Your answer must contain each line of the listing in which "shown" appears, copied in full.

━━━━━━━━━━

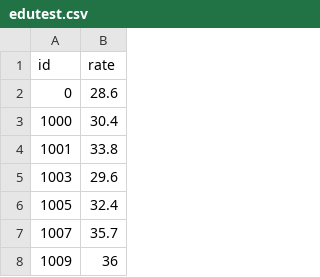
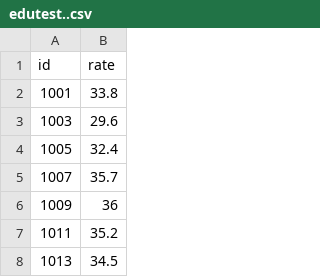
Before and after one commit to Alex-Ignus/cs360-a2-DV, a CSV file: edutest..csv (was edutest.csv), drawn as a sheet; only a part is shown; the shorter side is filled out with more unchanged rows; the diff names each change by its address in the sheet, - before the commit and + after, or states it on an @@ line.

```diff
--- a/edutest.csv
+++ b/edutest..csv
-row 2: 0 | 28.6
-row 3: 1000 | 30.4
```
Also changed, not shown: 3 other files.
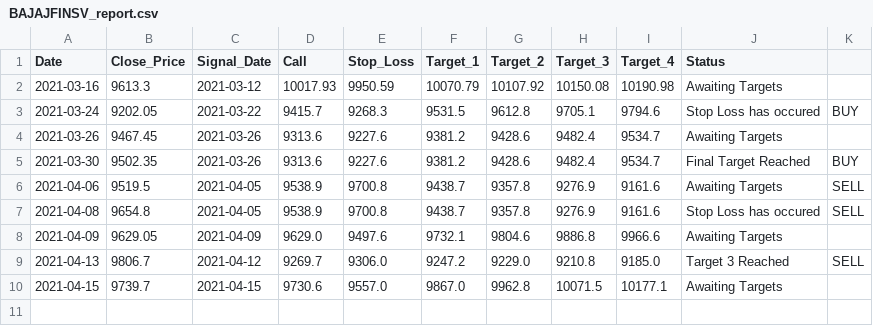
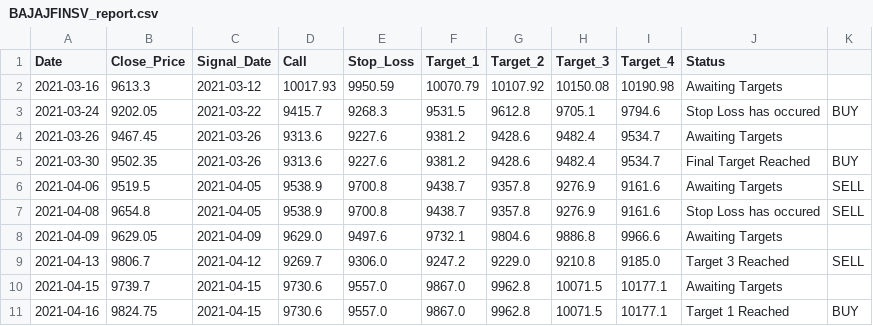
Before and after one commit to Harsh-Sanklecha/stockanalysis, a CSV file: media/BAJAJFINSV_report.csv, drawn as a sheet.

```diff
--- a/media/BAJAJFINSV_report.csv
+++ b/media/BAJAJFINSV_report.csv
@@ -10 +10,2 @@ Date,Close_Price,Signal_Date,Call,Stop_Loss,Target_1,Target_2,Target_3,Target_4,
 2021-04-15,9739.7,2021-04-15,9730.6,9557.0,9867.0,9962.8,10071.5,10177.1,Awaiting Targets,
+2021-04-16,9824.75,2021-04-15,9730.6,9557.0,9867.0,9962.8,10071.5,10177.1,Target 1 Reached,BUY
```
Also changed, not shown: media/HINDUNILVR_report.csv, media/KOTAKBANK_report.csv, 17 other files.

━━━━━━━━━━

**Written solution**.
Before and after one commit to Alex-Ignus/cs360-a2-DV, a CSV file: edutest..csv (was edutest.csv), drawn as a sheet; only a part is shown; the shorter side is filled out with more unchanged rows; the diff names each change by its address in the sheet, - before the commit and + after, or states it on an @@ line.
Also changed, not shown: 3 other files.
Also changed, not shown: media/HINDUNILVR_report.csv, media/KOTAKBANK_report.csv, 17 other files.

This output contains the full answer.